The current government has set up a committee to look into the teaching and learning of children with special needs, who are being included for the first time in mainstream classrooms. The committee will find out how things are and recommend best practice.
A disastrous concession
A quick history lesson: in April 2013, the negotiations between the teaching unions and the employers (the municipalities) broke down before they started. The two issues that stalled the talks were a reduction in the timetable for teachers over a certain age and the removal of the upper limit on lessons taught in a week. Since the employers did not want to negotiate on these points, talks broke down and there was a lock-out for nearly a month.
The government stepped in and solved the dispute by giving the employers all of their demands and giving one concession to the teachers: they would only ever have to work their 37.5-hour working week in regular working hours.
This ‘concession’ has been disastrous in practice. Teaching is not a 9-5 job and a lot of schools have had to think of local solutions to the problem the politicians invented. This is, frankly, a complete waste of valuable time.
Do more with less
The government were keen for all the employers’ demands to go through because they were central to their plans for what they branded ‘school improvement’. Its plan, if I understand it correctly, was to increase student-teacher contact time without having to pay extra and to shut down special needs provisions for all but the most disabled children.
There were no plans for teachers to have extra training for special needs, nor for making the most of increased lesson time. You may recognise this plan as ‘Do more with less’.
Now the new administration is finally looking at the problem and the cynic in me does not expect for the committee to recommend increased education spending.
I am a teacher and I am passionate about inclusion. I believe that most children can thrive in a classroom with a diversity of talent, ability, interests and needs. What frustrates me is how Denmark has grabbed hold of the idea and twisted it into a way of saving money.
Proper inclusion necessarily means more lesson planning. If you have students who have visual impairments, you make your resources legible. The same goes for any other disability. You adapt your planning to fit where your students are. This takes a lot of time, and planning time was one of the things politicians did not value enough to pay for.
Proper inclusion means more training and education for teachers. If someone told you that a new girl in your class has Turner syndrome, would you know how to translate that information into better teaching for her?
Proper inclusion means having a team of specialists available. Speech therapists, counsellors, educational psychologists, special educational needs co-ordinators and language support are essential. Those specialists are spread out and still under-resourced.
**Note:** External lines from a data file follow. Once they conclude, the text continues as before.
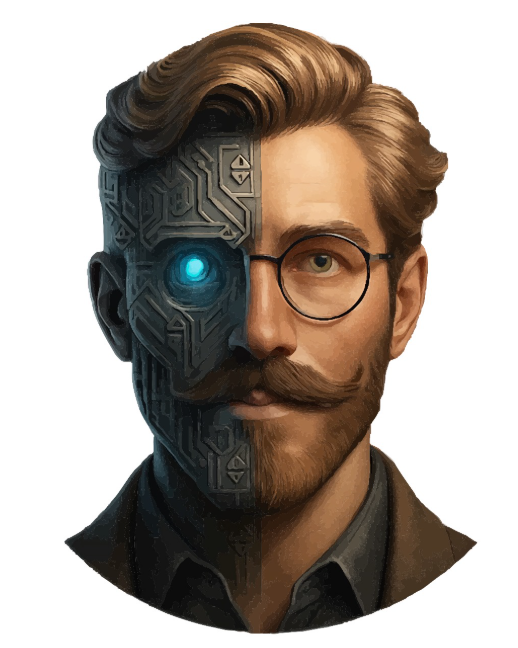
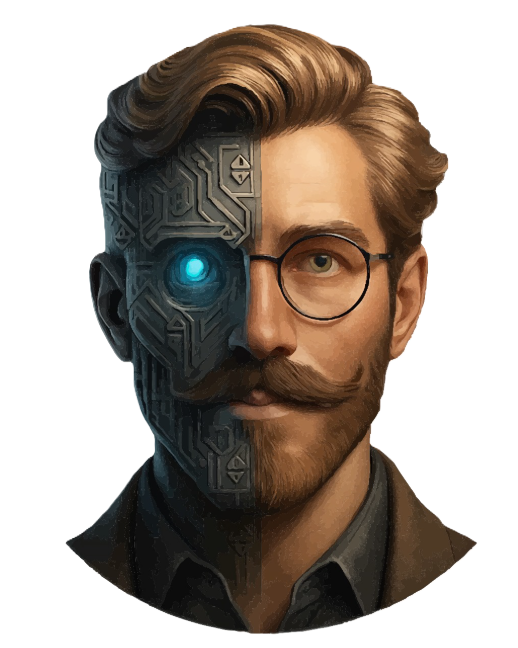
Tema Oscuro

diff --git a/site/index.html b/site/index.html
@@ -668,7 +668,7 @@
 <p>Este manual está destinado al personal de soporte y administradores encargados de instalar, configurar y mantener el sistema <strong>Edu 2.0</strong>.</p>
 <p>Incluye requisitos técnicos, procedimientos de instalación y pautas de administración.</p>
 <p align="center">
-  <img src="img/EDU.png" alt="Logo Edu 2.0" width="60%">
+  <img src="img/EDU.png" alt="Logo Edu 2.0" width="50%">
 </p>
 
 

diff --git a/docs/overrides.css b/docs/overrides.css
@@ -1,0 +1,9 @@
+/* Imagen por defecto (modo claro) */
+#edu-logo {
+  content: url('/img/EDU.png');
+}
+
+/* Imagen en modo oscuro */
+[data-md-color-scheme="slate"] #edu-logo {
+  content: url('/img/EDU-Oscuro.png');
+}

diff --git a/docs/index.md b/docs/index.md
@@ -5,5 +5,8 @@ Este manual está destinado al personal de soporte y administradores encargados 
 Incluye requisitos técnicos, procedimientos de instalación y pautas de administración.
 
 <p align="center">
-  <img src="img/EDU.png" alt="Logo Edu 2.0" width="50%">
+  <img id="edu-logo" src="img/EDU.png" alt="Logo Edu 2.0" width="50%">
 </p>
+
+
+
The politicians of Denmark need to be honest so that voters can decide. Do they care about raising standards or do they care about saving money? They cannot do both.